== Activity ==
In the data that follows, each entry is to be restated exactly.

User interface change data
::::::

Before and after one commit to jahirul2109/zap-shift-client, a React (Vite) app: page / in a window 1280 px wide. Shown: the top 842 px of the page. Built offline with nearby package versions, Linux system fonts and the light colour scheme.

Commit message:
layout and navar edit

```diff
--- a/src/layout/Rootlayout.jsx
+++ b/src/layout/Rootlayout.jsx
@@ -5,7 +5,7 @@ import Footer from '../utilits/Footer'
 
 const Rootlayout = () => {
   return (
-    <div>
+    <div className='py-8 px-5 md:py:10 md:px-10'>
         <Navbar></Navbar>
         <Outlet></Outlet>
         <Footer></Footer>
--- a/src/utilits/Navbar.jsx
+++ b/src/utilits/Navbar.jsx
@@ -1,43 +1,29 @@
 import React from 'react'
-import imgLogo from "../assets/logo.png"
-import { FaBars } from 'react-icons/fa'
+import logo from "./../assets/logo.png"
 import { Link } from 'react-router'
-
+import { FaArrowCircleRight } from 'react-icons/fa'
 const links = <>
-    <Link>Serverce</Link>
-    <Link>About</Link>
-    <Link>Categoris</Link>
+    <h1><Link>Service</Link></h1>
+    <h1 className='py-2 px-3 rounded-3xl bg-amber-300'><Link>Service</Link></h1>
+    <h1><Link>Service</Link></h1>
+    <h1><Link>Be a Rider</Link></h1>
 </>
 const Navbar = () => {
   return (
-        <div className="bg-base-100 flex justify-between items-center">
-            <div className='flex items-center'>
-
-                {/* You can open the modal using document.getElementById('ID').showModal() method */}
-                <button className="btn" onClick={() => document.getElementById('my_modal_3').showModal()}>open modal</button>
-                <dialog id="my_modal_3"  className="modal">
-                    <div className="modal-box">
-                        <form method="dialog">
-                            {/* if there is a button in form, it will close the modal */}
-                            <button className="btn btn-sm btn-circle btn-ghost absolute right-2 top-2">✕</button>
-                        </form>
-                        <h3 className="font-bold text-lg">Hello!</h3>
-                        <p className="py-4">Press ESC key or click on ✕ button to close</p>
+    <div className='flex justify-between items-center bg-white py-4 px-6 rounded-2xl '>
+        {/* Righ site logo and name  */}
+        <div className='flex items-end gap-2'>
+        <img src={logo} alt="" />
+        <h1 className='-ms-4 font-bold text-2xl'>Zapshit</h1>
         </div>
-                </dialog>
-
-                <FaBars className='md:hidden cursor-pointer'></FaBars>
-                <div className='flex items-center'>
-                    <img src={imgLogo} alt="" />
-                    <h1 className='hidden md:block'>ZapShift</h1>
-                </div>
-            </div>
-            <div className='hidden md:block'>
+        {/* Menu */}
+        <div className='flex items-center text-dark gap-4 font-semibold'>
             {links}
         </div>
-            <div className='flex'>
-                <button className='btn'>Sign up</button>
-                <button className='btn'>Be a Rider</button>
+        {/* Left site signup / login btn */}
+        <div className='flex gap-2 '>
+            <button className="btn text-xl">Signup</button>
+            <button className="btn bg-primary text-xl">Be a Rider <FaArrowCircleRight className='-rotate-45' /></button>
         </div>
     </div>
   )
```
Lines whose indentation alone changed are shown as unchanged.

::::::

== Reply to the exercise ==
Before and after one commit to jahirul2109/zap-shift-client, a React (Vite) app: page / in a window 1280 px wide. Shown: the top 842 px of the page. Built offline with nearby package versions, Linux system fonts and the light colour scheme.

Commit message:
layout and navar edit

```diff
--- a/src/layout/Rootlayout.jsx
+++ b/src/layout/Rootlayout.jsx
@@ -5,7 +5,7 @@ import Footer from '../utilits/Footer'
 
 const Rootlayout = () => {
   return (
-    <div>
+    <div className='py-8 px-5 md:py:10 md:px-10'>
         <Navbar></Navbar>
         <Outlet></Outlet>
         <Footer></Footer>
--- a/src/utilits/Navbar.jsx
+++ b/src/utilits/Navbar.jsx
@@ -1,43 +1,29 @@
 import React from 'react'
-import imgLogo from "../assets/logo.png"
-import { FaBars } from 'react-icons/fa'
+import logo from "./../assets/logo.png"
 import { Link } from 'react-router'
-
+import { FaArrowCircleRight } from 'react-icons/fa'
 const links = <>
-    <Link>Serverce</Link>
-    <Link>About</Link>
-    <Link>Categoris</Link>
+    <h1><Link>Service</Link></h1>
+    <h1 className='py-2 px-3 rounded-3xl bg-amber-300'><Link>Service</Link></h1>
+    <h1><Link>Service</Link></h1>
+    <h1><Link>Be a Rider</Link></h1>
 </>
 const Navbar = () => {
   return (
-        <div className="bg-base-100 flex justify-between items-center">
-            <div className='flex items-center'>
-
-                {/* You can open the modal using document.getElementById('ID').showModal() method */}
-                <button className="btn" onClick={() => document.getElementById('my_modal_3').showModal()}>open modal</button>
-                <dialog id="my_modal_3"  className="modal">
-                    <div className="modal-box">
-                        <form method="dialog">
-                            {/* if there is a button in form, it will close the modal */}
-                            <button className="btn btn-sm btn-circle btn-ghost absolute right-2 top-2">✕</button>
-                        </form>
-                        <h3 className="font-bold text-lg">Hello!</h3>
-                        <p className="py-4">Press ESC key or click on ✕ button to close</p>
+    <div className='flex justify-between items-center bg-white py-4 px-6 rounded-2xl '>
+        {/* Righ site logo and name  */}
+        <div className='flex items-end gap-2'>
+        <img src={logo} alt="" />
+        <h1 className='-ms-4 font-bold text-2xl'>Zapshit</h1>
         </div>
-                </dialog>
-
-                <FaBars className='md:hidden cursor-pointer'></FaBars>
-                <div className='flex items-center'>
-                    <img src={imgLogo} alt="" />
-                    <h1 className='hidden md:block'>ZapShift</h1>
-                </div>
-            </div>
-            <div className='hidden md:block'>
+        {/* Menu */}
+        <div className='flex items-center text-dark gap-4 font-semibold'>
             {links}
         </div>
-            <div className='flex'>
-                <button className='btn'>Sign up</button>
-                <button className='btn'>Be a Rider</button>
+        {/* Left site signup / login btn */}
+        <div className='flex gap-2 '>
+            <button className="btn text-xl">Signup</button>
+            <button className="btn bg-primary text-xl">Be a Rider <FaArrowCircleRight className='-rotate-45' /></button>
         </div>
     </div>
   )
```
Lines whose indentation alone changed are shown as unchanged.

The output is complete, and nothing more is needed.